The safety record of the Forest Service´s aerial firefighting program is unacceptable and changes should be made.
That´s the conclusion of a blue-ribbon panel studying the program after three fatal crashes this summer. One was a dramatic crash caught on film by a Reno television station when the wings snapped off in the Sierra and the C-130 air cargo plane sent three crew members to their death.
The panel of aircraft experts is faulting the Federal Aviation Administration for taking a hands-off approach when it comes to certifying and inspecting the firefighting aircraft, many of which are leftover military tankers, some remnants from World War II, bought by private contractors and modified for aerial firefighting.

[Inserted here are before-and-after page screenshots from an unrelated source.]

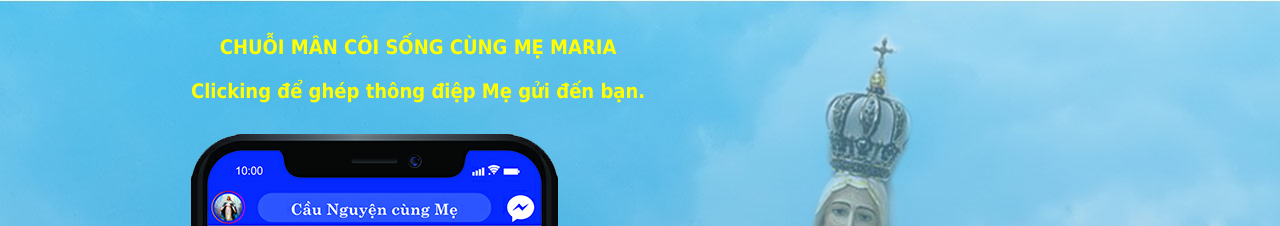
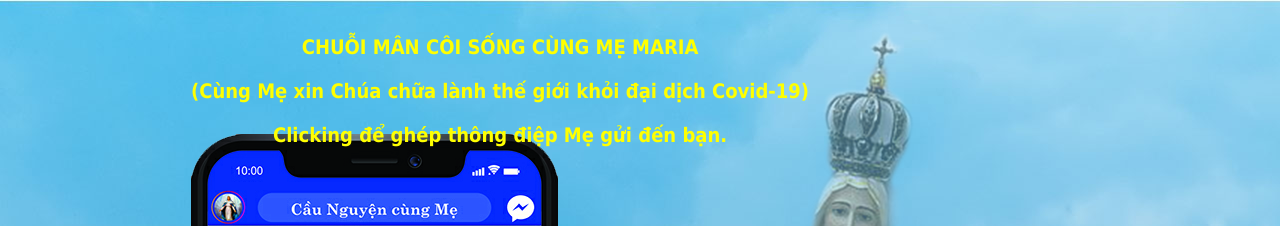
Before and after one commit to TeresaTranNgoc/Game_RutChuoiManCoi, a plain HTML site: page index.html in a window 1280 px wide. Shown: the top 226 px of the page. Drawn offline with Linux system fonts and the light colour scheme.

Commit message:
Update index.html

```diff
--- a/index.html
+++ b/index.html
@@ -9,6 +9,7 @@
 <header id="top">
     <div class="center">
         <p>CHUỖI MÂN CÔI SỐNG CÙNG MẸ MARIA</p>
+        <p>(Cùng Mẹ xin Chúa chữa lành thế giới khỏi đại dịch Covid-19)</p>
         <p>Clicking để ghép thông điệp Mẹ gửi đến bạn.</p>
     </div>
 </header>
```
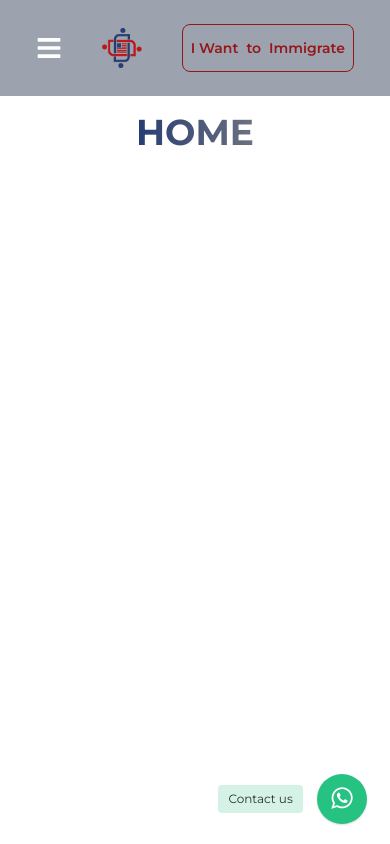
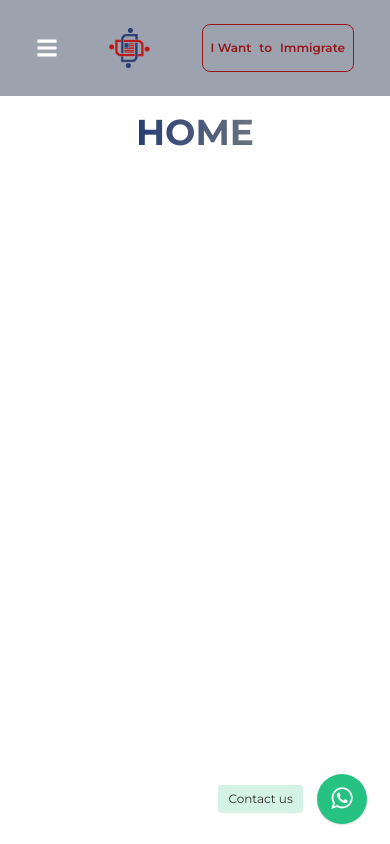
Before and after one commit to bryansanudo/refactor-workforce, a React (Vite) app: page /individuals/home in a window 390 px wide. Both pictures are taken after a click on the button "Looking For Employees?". Built offline with nearby package versions, Linux system fonts and the light colour scheme; the HTML template or start-up script is replaced by a standard one.

Commit message:
bug mobile

```diff
--- a/src/components/companies/CNavbar.jsx
+++ b/src/components/companies/CNavbar.jsx
@@ -72,7 +72,7 @@ const CNavbar = ({ setContent }) => {
             onClick={() => setIsMenuShown(!isMenuShown)}
             className="block lg:hidden cursor-pointer"
           >
-            {isMenuShown ? <FaTimes size={26} /> : <FaBars size={26} />}
+            {isMenuShown ? <FaTimes size={22} /> : <FaBars size={22} />}
           </div>
 
           {/* <div className="bg-white p-1 rounded-full block lg:hidden">
@@ -82,7 +82,7 @@ const CNavbar = ({ setContent }) => {
             className="h-10 object-contain lg:hidden block"
           />
           <button
-            className="btn btn-primary text-[14px] p-2 btn-outline capitalize hover:scale-105 duration-700 "
+            className="btn btn-primary text-[12px] p-2 btn-outline capitalize hover:scale-105 duration-700 "
             onClick={btnIndividuals}
           >
             I Want <span className="lowercase">to</span> Immigrate
--- a/src/components/individuals/INavbar.jsx
+++ b/src/components/individuals/INavbar.jsx
@@ -72,7 +72,7 @@ const INavbar = ({ setContent }) => {
             onClick={() => setIsMenuShown(!isMenuShown)}
             className="block lg:hidden cursor-pointer"
           >
-            {isMenuShown ? <FaTimes size={26} /> : <FaBars size={26} />}
+            {isMenuShown ? <FaTimes size={22} /> : <FaBars size={22} />}
           </div>
 
           {/* <div className="bg-white p-1 rounded-full block lg:hidden">
@@ -82,7 +82,7 @@ const INavbar = ({ setContent }) => {
             className="h-10 object-contain lg:hidden block"
           />
           <button
-            className="btn btn-secondary text-[14px] p-2 btn-outline capitalize hover:scale-105 duration-700 "
+            className="btn btn-secondary text-[12px] p-2 btn-outline capitalize hover:scale-105 duration-700 "
             onClick={btnCompanies}
           >
             Looking For Employees?
```
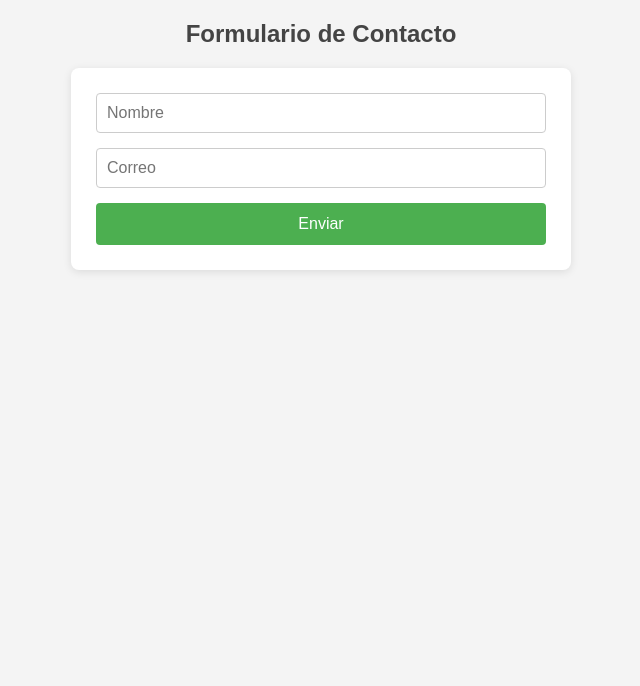
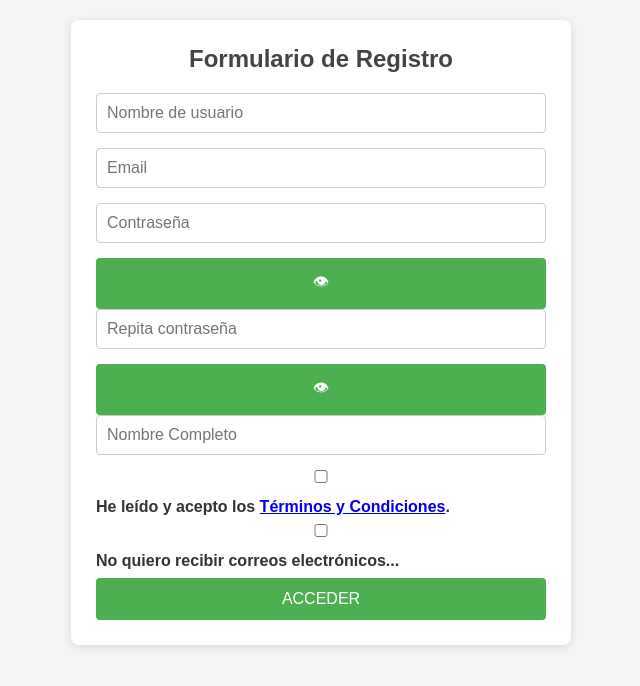
Before and after one commit to Fdresp1n02a/Pr-ctica-Formularios-Leonel-Fernando-Espinoza-Cobos-4-G, a plain HTML site: page formularios Leoenel Fernando Espinoza Cobos 4-G/formularios/form1.html in a window 1280 px wide. Shown: the whole page, without its empty margins (319-959 px from the left). Drawn offline with Linux system fonts and the light colour scheme.

Commit message:
form1.html

```diff
--- a/formularios Leoenel Fernando Espinoza Cobos 4-G/formularios/form1.html
+++ b/formularios Leoenel Fernando Espinoza Cobos 4-G/formularios/form1.html
@@ -1,18 +1,28 @@
-<!DOCTYPE html>
 <html lang="es">
 <head>
   <meta charset="UTF-8">
-  <title>Formulario</title>
+  <title>Registro</title>
   <link rel="stylesheet" href="../styles/styles.css">
 </head>
 <body>
-  <h2>Formulario de Contacto</h2>
-  <form id="contactForm">
-    <input type="text" id="nombre" placeholder="Nombre" required>
-    <input type="email" id="email" placeholder="Correo" required>
-    <button type="submit">Enviar</button>
+  <form id="registerForm" class="form-card">
+    <h2>Formulario de Registro</h2>
+    <input type="text" id="newUser" placeholder="Nombre de usuario" required />
+    <input type="email" id="email" placeholder="Email" required />
+    <div class="password-container">
+      <input type="password" id="newPass" placeholder="Contraseña" required />
+      <button type="button" onclick="togglePassword('newPass')">👁</button>
+    </div>
+    <div class="password-container">
+      <input type="password" id="repeatPass" placeholder="Repita contraseña" required />
+      <button type="button" onclick="togglePassword('repeatPass')">👁</button>
+    </div>
+    <input type="text" id="fullName" placeholder="Nombre Completo" required />
+    <label><input type="checkbox" required /> He leído y acepto los <a href="#">Términos y Condiciones</a>.</label>
+    <label><input type="checkbox" /> No quiero recibir correos electrónicos...</label>
+    <button type="submit">ACCEDER</button>
   </form>
-  <p id="error" class="error"></p>
-  <script src="../script/script2.js"></script>
+  <script src="../script/register.js"></script>
+  <script src="../script/togglePassword.js"></script>
 </body>
 </html>
```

The panel says the FAA reviews maintenance records of the firefighting aircraft, but “rarely, if ever, physically inspect an aircraft to ensure that it is safe to fly an intended mission.”
That leaves Forest Service, Bureau of Land Management or private contract personnel to decide if an aircraft is safe to fly.

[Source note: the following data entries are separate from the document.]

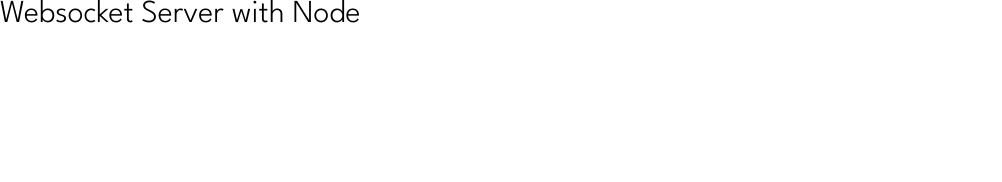
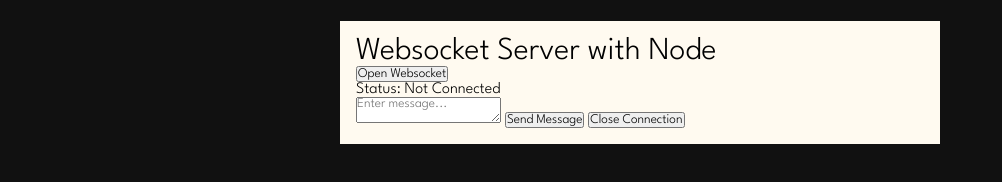
Before and after one commit to Nimira43/Claros-Websocket-Server, a plain HTML site: page index.html in a window 1280 px wide. Shown: the whole page, without its empty margins (0-1002 px from the left). Drawn offline with Linux system fonts and the light colour scheme.

Commit message:
Starting HTML and base and wrapper CSS done

```diff
--- a/index.html
+++ b/index.html
@@ -8,6 +8,17 @@
   <title>Websocket Server with Node</title>
 </head>
 <body>
-  <h1>Websocket Server with Node</h1>
+  <div id="wrapper">
+    <h1>Websocket Server with Node</h1>
+    <button type="submit" id="open-ws">Open Websocket</button>
+    <div id="status">Status: Not Connected</div>
+    <ul id="table"></ul>
+    <form id="form">
+      <textarea id="message" placeholder="Enter message..." required></textarea>
+      <button type="submit">Send Message</button>
+      <button id="close-ws">Close Connection</button>
+    </form>
+  </div>
+  <script src="script.js"></script>
 </body>
 </html>
--- a/style.css
+++ b/style.css
@@ -7,3 +7,19 @@
   padding: 0;
   box-sizing:border-box;
 }
+
+html {
+  background: #111;
+}
+
+#wrapper {
+  width: 600px;
+  background: #fffaf0;
+  border-top: 5px solid #111;
+  padding: 1rem;
+  margin: 1rem auto;
+}
+
+h1 {
+  margin-top: 0;
+}
```
Also changed, not shown: script.js (added).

The panel says safety standards for the contract pilots and crew flying firefighting missions are lower than for those flying other government missions. It says the government does not impose special standards upon private contractors to reflect the severe conditions in which the aircraft are flown.